Another cool and unique aspect of Moon Manor is that the role of Jimmy is actually based on the real-life of Carrozo. It adds an air of authenticity to the proceedings. Jimmy Carrozo, both the character and the actual person, is an openly gay hippie with a flair for the dramatic (such as inviting religious protesters to his “funeral”) and a love for sharing stories about his wild life.
“…Jimmy decides that he wants to go out on his own terms…”
A wide-eyed, young obituary writer named Andrew (played perfectly by Lou Taylor Pucci) is part of the FUN-eral. He’s there to document Jimmy’s final day for a headline article that Andrew hopes will be his big writing break. Carrozo and Pucci play off each other quite well, while the Andrew character is a wonderful gateway for the audience to learn about Jimmy’s life and hear his stories. As Andrew’s fascination and care for Jimmy grows as the movie goes on, so too does the viewers’ affection for the elderly man.
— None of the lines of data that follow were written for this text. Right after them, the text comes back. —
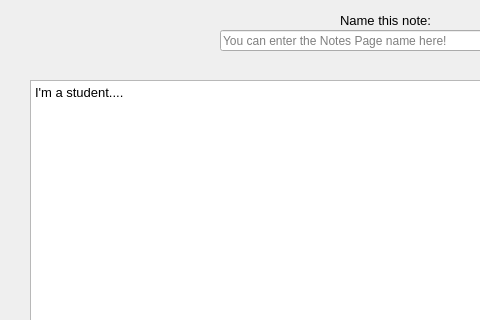
First picture: the form in PTI/SPCK/GUI/editNote2.ui, repository GreenSystemDuy08/TL-C4K-PTI01, before the edit; both pictures show x 0 to 480 and y 0 to 320 of the 751 by 525 pixel window.
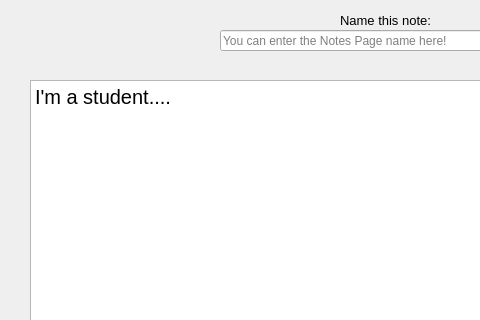
Second picture: the form after the edit.

```diff
--- a/PTI/SPCK/GUI/editNote2.ui
+++ b/PTI/SPCK/GUI/editNote2.ui
@@ -74,7 +74,7 @@
     </property>
     <property name="font">
      <font>
-      <pointsize>10</pointsize>
+      <pointsize>15</pointsize>
      </font>
     </property>
     <property name="plainText">
```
Assisted suicide has been a controversial, hot-button topic ever since back in the days when Doctor Kevorkian (aka Doctor Death) was dominating news headlines. If someone is in extreme pain, be it physically or emotionally, due to a condition, what right do others have to tell someone suffering that they have to continue living that way? That’s the stance of Moon Manor, and it makes sense, despite all of the societal and religious stigmas surrounding suicide.
The two religious zealot characters of Gordon (Richard Riehle) and Terry (Galen Howard) are hilarious, pitch-perfect caricatures of “Jesus freaks.” This is another great writing device because these characters allow Granat and Bang Bang to show the debate about suicide authentically, organically, and humorously.
The exceptional cast is rounded out by the caring characters of Fritti (Debra Wilson) and Remy (Reshma Gajjar) as Jimmy’s death doula and caregiver, respectively. They’re both there to make Jimmy’s transition to the other side as smooth as possible. This is another thing that lends credence to assisted suicide because it’s shown as being done in a humane and caring manner.
Moon Manor might not seem like it is for everyone, given the topic. But hopefully, it will be seen by a wide audience because the beauty of cinema is that it can show us different perspectives.
"…cool and unique..."